WORK TASK — From the entries, copy each line that includes "color".

SOURCE MATERIAL —
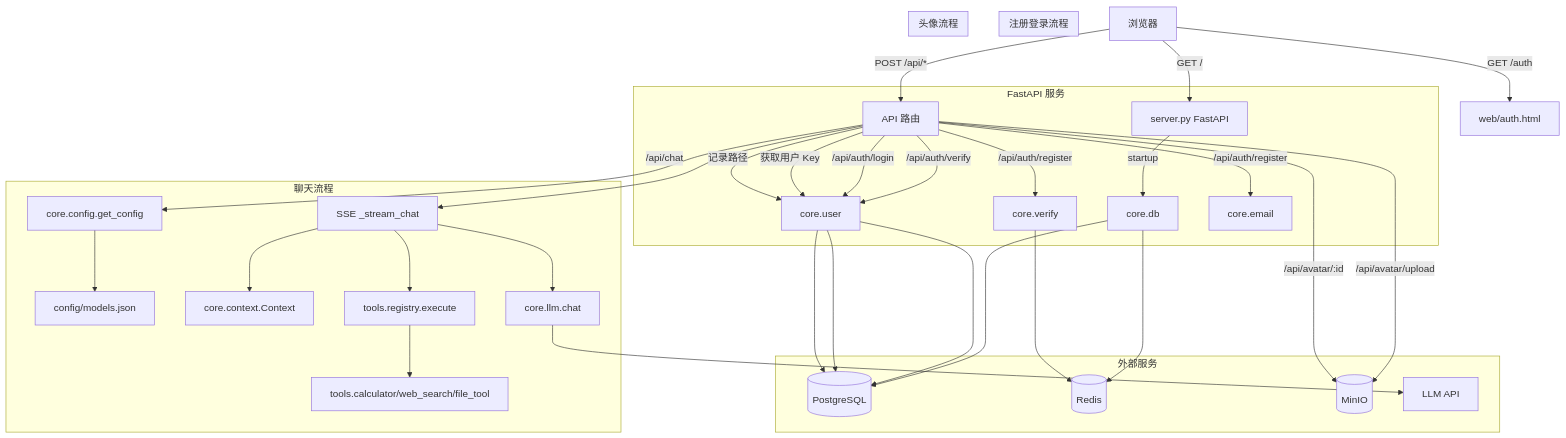
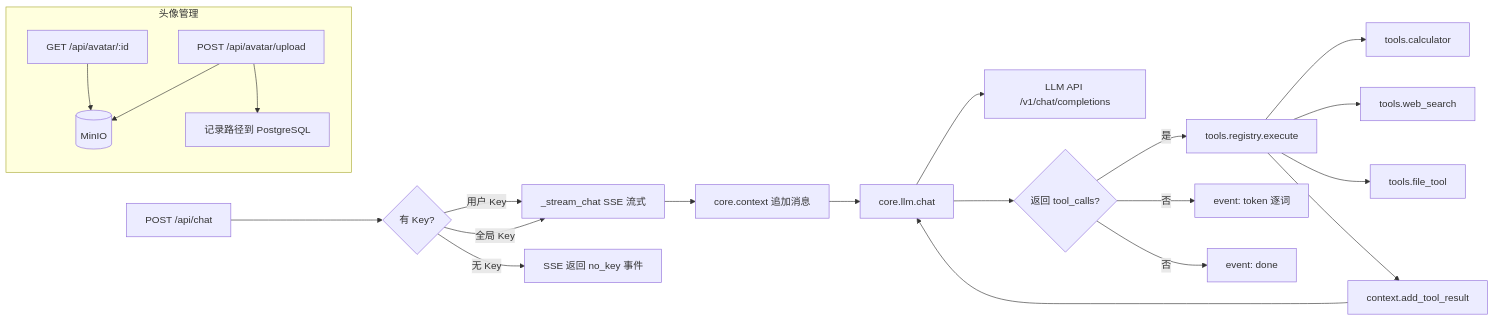
Before and after one commit to theking0912/mini-agent: the fourth of 7 diagrams in README.md, drawn with Mermaid. The commit also changed other lines of this file, not shown here.

Commit message:
refactor: 将 Web UI 大图拆为 3 张独立小图（服务拓扑 / 注册登录 / 聊天工具体系）

````diff
--- a/README.md
+++ b/README.md
@@ -280,55 +332,28 @@
 ```mermaid
-flowchart TB
-    B[浏览器] -->|GET /| S[server.py FastAPI]
-    B -->|GET /auth| AUTH[web/auth.html]
-    B -->|POST /api/*| API[API 路由]
-    
-    subgraph FastAPI 服务
-        S
-        API
-        DB[core.db]
-        USER[core.user]
-        VER[core.verify]
-        EMAIL[core.email]
-    end
-    
-    subgraph 外部服务
-        PG[(PostgreSQL)]
-        RD[(Redis)]
-        MI[(MinIO)]
-        LLM_API[LLM API]
-    end
-    
-    S -->|startup| DB
-    DB --> PG
-    DB --> RD
-    
-    subgraph 注册登录流程
-        API -->|/api/auth/register| VER
-        API -->|/api/auth/register| EMAIL
-        VER --> RD
-        API -->|/api/auth/verify| USER
-        USER --> PG
-        API -->|/api/auth/login| USER
-        USER --> PG
-    end
-    
-    subgraph 聊天流程
-        API -->|/api/chat| CFG[core.config.get_config]
-        CFG --> MD[config/models.json]
-        API -->|获取用户 Key| USER
-        API --> SSE[SSE _stream_chat]
-        SSE --> CTX[core.context.Context]
-        SSE --> LLM[core.llm.chat]
-        LLM --> LLM_API
-        SSE --> REG[tools.registry.execute]
-        REG --> TOOLS[tools.calculator/web_search/file_tool]
-    end
-    
-    subgraph 头像流程
-        API -->|/api/avatar/upload| MI
-        API -->|/api/avatar/:id| MI
-        API -->|记录路径| USER
-        USER --> PG
+flowchart LR
+    CHAT[POST /api/chat] --> KEY{有 Key?}
+    KEY -->|用户 Key| SSE[_stream_chat SSE 流式]
+    KEY -->|全局 Key| SSE
+    KEY -->|无 Key| NOKEY[SSE 返回 no_key 事件]
+
+    SSE --> CTX[core.context 追加消息]
+    CTX --> LLM[core.llm.chat]
+    LLM --> APIIN[LLM API /v1/chat/completions]
+
+    LLM --> LOOP{返回 tool_calls?}
+    LOOP -->|是| REG[tools.registry.execute]
+    REG --> CAL[tools.calculator]
+    REG --> WEB[tools.web_search]
+    REG --> FIL[tools.file_tool]
+    REG --> CTX2[context.add_tool_result]
+    CTX2 --> LLM
+
+    LOOP -->|否| TOKEN[event: token 逐词]
+    LOOP -->|否| DONE[event: done]
+
+    subgraph 头像管理
+        UPLOAD[POST /api/avatar/upload] --> MI[(MinIO)]
+        AVATAR[GET /api/avatar/:id] --> MI
+        UPLOAD --> USERDB[记录路径到 PostgreSQL]
     end
 ```
````
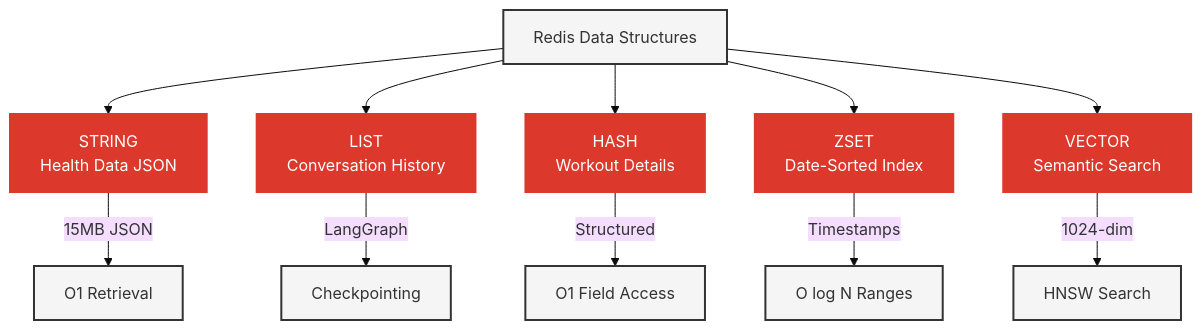
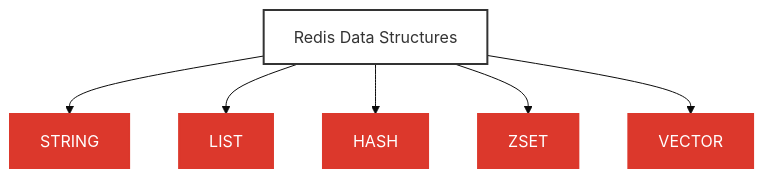
The second of 4 diagrams in docs/11_REDIS_PATTERNS.md (AllieRays/redis-wellness), drawn with Mermaid (base theme) before and after one commit. The commit also changed other lines of this file and 4 other files, not shown here.

````diff
--- a/docs/11_REDIS_PATTERNS.md
+++ b/docs/11_REDIS_PATTERNS.md
@@ -77,26 +87,22 @@
 ```mermaid
 graph TD
-    A[Redis Data Structures] --> B[STRING<br/>Health Data JSON]
-    A --> C[LIST<br/>Conversation History]
-    A --> D[HASH<br/>Workout Details]
-    A --> E[ZSET<br/>Date-Sorted Index]
-    A --> F[VECTOR<br/>Semantic Search]
+    A[Redis Data Structures]
+    B[STRING]
+    C[LIST]
+    D[HASH]
+    E[ZSET]
+    F[VECTOR]
 
-    B -->|15MB JSON| B1[O1 Retrieval]
-    C -->|LangGraph| C1[Checkpointing]
-    D -->|Structured| D1[O1 Field Access]
-    E -->|Timestamps| E1[O log N Ranges]
-    F -->|1024-dim| F1[HNSW Search]
+    A --> B
+    A --> C
+    A --> D
+    A --> E
+    A --> F
 
-    style A fill:#f5f5f5,stroke:#333,stroke-width:2px
+    style A fill:#fff,stroke:#333,stroke-width:2px
     style B fill:#DC382C,stroke:#DC382C,stroke-width:2px,color:#fff
     style C fill:#DC382C,stroke:#DC382C,stroke-width:2px,color:#fff
     style D fill:#DC382C,stroke:#DC382C,stroke-width:2px,color:#fff
     style E fill:#DC382C,stroke:#DC382C,stroke-width:2px,color:#fff
     style F fill:#DC382C,stroke:#DC382C,stroke-width:2px,color:#fff
-    style B1 fill:#f5f5f5,stroke:#333,stroke-width:2px
-    style C1 fill:#f5f5f5,stroke:#333,stroke-width:2px
-    style D1 fill:#f5f5f5,stroke:#333,stroke-width:2px
-    style E1 fill:#f5f5f5,stroke:#333,stroke-width:2px
-    style F1 fill:#f5f5f5,stroke:#333,stroke-width:2px
 ```
````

ANSWER TO THIS TASK —
     style B fill:#DC382C,stroke:#DC382C,stroke-width:2px,color:#fff
     style C fill:#DC382C,stroke:#DC382C,stroke-width:2px,color:#fff
     style D fill:#DC382C,stroke:#DC382C,stroke-width:2px,color:#fff
     style E fill:#DC382C,stroke:#DC382C,stroke-width:2px,color:#fff
     style F fill:#DC382C,stroke:#DC382C,stroke-width:2px,color:#fff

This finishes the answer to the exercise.